What is expected:
Output all of the data below without changing a word, and exclude the pictures.

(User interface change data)

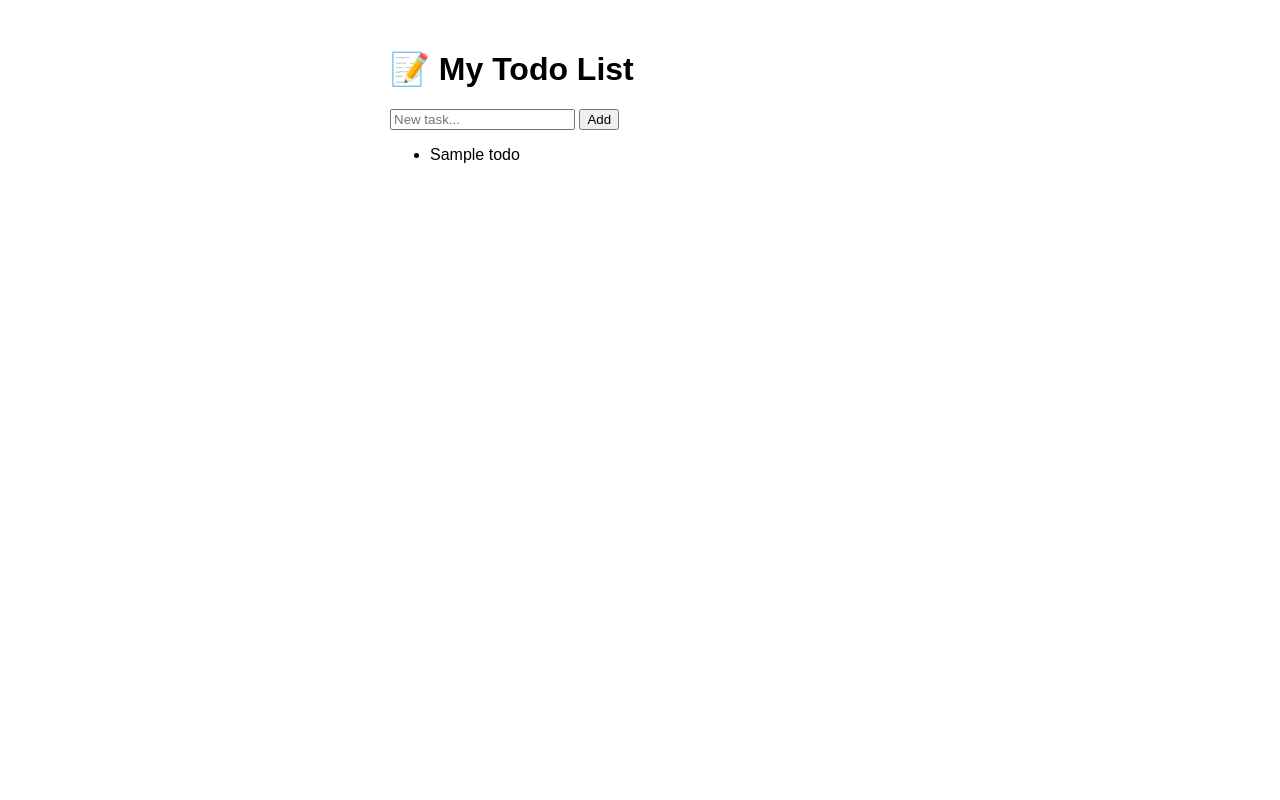
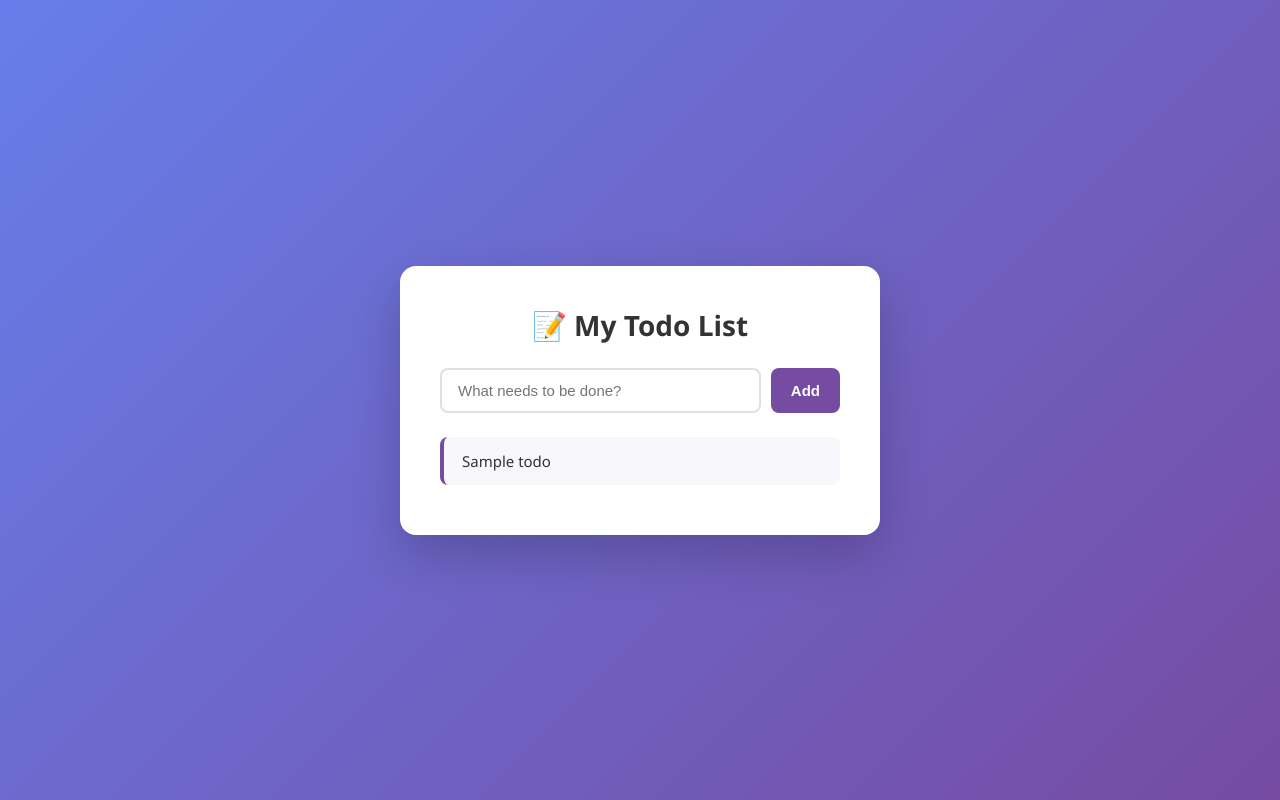
Before and after one commit to rajeevkodwa-cyber/docker-todo-app, a Flask app: page / in a window 1280 px wide. Run offline with Flask 3, Linux system fonts and the light colour scheme; a database or web service that is not in the repository returns one stand-in record (values such as "Sample title"); some libraries are stand-ins or nearby versions.

Commit message:
Update index.html

```diff
--- a/templates/index.html
+++ b/templates/index.html
@@ -1,12 +1,114 @@
 <!DOCTYPE html>
-<html>
+<html lang="en">
 <head>
-    <title>Docker Todo App</title>
+    <meta charset="UTF-8">
+    <title>My Todo List</title>
+    <style>
+        * {
+            margin: 0;
+            padding: 0;
+            box-sizing: border-box;
+        }
+
+        body {
+            font-family: 'Segoe UI', Arial, sans-serif;
+            background: linear-gradient(135deg, #667eea 0%, #764ba2 100%);
+            min-height: 100vh;
+            display: flex;
+            align-items: center;
+            justify-content: center;
+            padding: 20px;
+        }
+
+        .container {
+            background: #ffffff;
+            border-radius: 16px;
+            box-shadow: 0 20px 50px rgba(0, 0, 0, 0.2);
+            padding: 40px;
+            max-width: 480px;
+            width: 100%;
+        }
+
+        h1 {
+            text-align: center;
+            color: #333;
+            font-size: 28px;
+            margin-bottom: 24px;
+        }
+
+        form {
+            display: flex;
+            gap: 10px;
+            margin-bottom: 24px;
+        }
+
+        input[type="text"] {
+            flex: 1;
+            padding: 12px 16px;
+            border: 2px solid #e0e0e0;
+            border-radius: 8px;
+            font-size: 15px;
+            outline: none;
+            transition: border-color 0.2s;
+        }
+
+        input[type="text"]:focus {
+            border-color: #764ba2;
+        }
+
+        button {
+            padding: 12px 20px;
+            background: #764ba2;
+            color: white;
+            border: none;
+            border-radius: 8px;
+            font-size: 15px;
+            font-weight: 600;
+            cursor: pointer;
+            transition: background 0.2s;
+        }
+
+        button:hover {
+            background: #5f3a85;
+        }
+
+        ul {
+            list-style: none;
+        }
+
+        li {
+            background: #f8f7fc;
+            padding: 14px 18px;
+            margin-bottom: 10px;
+            border-radius: 8px;
+            font-size: 15px;
+            color: #333;
+            border-left: 4px solid #764ba2;
+            animation: fadeIn 0.3s ease;
+        }
+
+        li:empty {
+            display: none;
+        }
+
+        @keyframes fadeIn {
+            from { opacity: 0; transform: translateY(-5px); }
+            to { opacity: 1; transform: translateY(0); }
+        }
+
+        .empty-state {
+            text-align: center;
+            color: #999;
+            padding: 20px 0;
+            font-size: 14px;
+        }
+    </style>
 </head>
-<body style="font-family: sans-serif; max-width: 500px; margin: 50px auto;">
+<body>
+    <div class="container">
         <h1>📝 My Todo List</h1>
         <form action="/add" method="POST">
-        <input type="text" name="task" placeholder="New task..." required>
+            <input type="text" name="task" placeholder="What needs to be done?" required>
             <button type="submit">Add</button>
         </form>
         <ul>
@@ -14,5 +116,9 @@
                 <li>{{ todo[1] }}</li>
             {% endfor %}
         </ul>
+        {% if not todos %}
+            <p class="empty-state">No tasks yet. Add one above! 🎯</p>
+        {% endif %}
+    </div>
 </body>
 </html>
```
Lines whose indentation alone changed are shown as unchanged.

Result of this exercise:
Before and after one commit to rajeevkodwa-cyber/docker-todo-app, a Flask app: page / in a window 1280 px wide. Run offline with Flask 3, Linux system fonts and the light colour scheme; a database or web service that is not in the repository returns one stand-in record (values such as "Sample title"); some libraries are stand-ins or nearby versions.

Commit message:
Update index.html

```diff
--- a/templates/index.html
+++ b/templates/index.html
@@ -1,12 +1,114 @@
 <!DOCTYPE html>
-<html>
+<html lang="en">
 <head>
-    <title>Docker Todo App</title>
+    <meta charset="UTF-8">
+    <title>My Todo List</title>
+    <style>
+        * {
+            margin: 0;
+            padding: 0;
+            box-sizing: border-box;
+        }
+
+        body {
+            font-family: 'Segoe UI', Arial, sans-serif;
+            background: linear-gradient(135deg, #667eea 0%, #764ba2 100%);
+            min-height: 100vh;
+            display: flex;
+            align-items: center;
+            justify-content: center;
+            padding: 20px;
+        }
+
+        .container {
+            background: #ffffff;
+            border-radius: 16px;
+            box-shadow: 0 20px 50px rgba(0, 0, 0, 0.2);
+            padding: 40px;
+            max-width: 480px;
+            width: 100%;
+        }
+
+        h1 {
+            text-align: center;
+            color: #333;
+            font-size: 28px;
+            margin-bottom: 24px;
+        }
+
+        form {
+            display: flex;
+            gap: 10px;
+            margin-bottom: 24px;
+        }
+
+        input[type="text"] {
+            flex: 1;
+            padding: 12px 16px;
+            border: 2px solid #e0e0e0;
+            border-radius: 8px;
+            font-size: 15px;
+            outline: none;
+            transition: border-color 0.2s;
+        }
+
+        input[type="text"]:focus {
+            border-color: #764ba2;
+        }
+
+        button {
+            padding: 12px 20px;
+            background: #764ba2;
+            color: white;
+            border: none;
+            border-radius: 8px;
+            font-size: 15px;
+            font-weight: 600;
+            cursor: pointer;
+            transition: background 0.2s;
+        }
+
+        button:hover {
+            background: #5f3a85;
+        }
+
+        ul {
+            list-style: none;
+        }
+
+        li {
+            background: #f8f7fc;
+            padding: 14px 18px;
+            margin-bottom: 10px;
+            border-radius: 8px;
+            font-size: 15px;
+            color: #333;
+            border-left: 4px solid #764ba2;
+            animation: fadeIn 0.3s ease;
+        }
+
+        li:empty {
+            display: none;
+        }
+
+        @keyframes fadeIn {
+            from { opacity: 0; transform: translateY(-5px); }
+            to { opacity: 1; transform: translateY(0); }
+        }
+
+        .empty-state {
+            text-align: center;
+            color: #999;
+            padding: 20px 0;
+            font-size: 14px;
+        }
+    </style>
 </head>
-<body style="font-family: sans-serif; max-width: 500px; margin: 50px auto;">
+<body>
+    <div class="container">
         <h1>📝 My Todo List</h1>
         <form action="/add" method="POST">
-        <input type="text" name="task" placeholder="New task..." required>
+            <input type="text" name="task" placeholder="What needs to be done?" required>
             <button type="submit">Add</button>
         </form>
         <ul>
@@ -14,5 +116,9 @@
                 <li>{{ todo[1] }}</li>
             {% endfor %}
         </ul>
+        {% if not todos %}
+            <p class="empty-state">No tasks yet. Add one above! 🎯</p>
+        {% endif %}
+    </div>
 </body>
 </html>
```
Lines whose indentation alone changed are shown as unchanged.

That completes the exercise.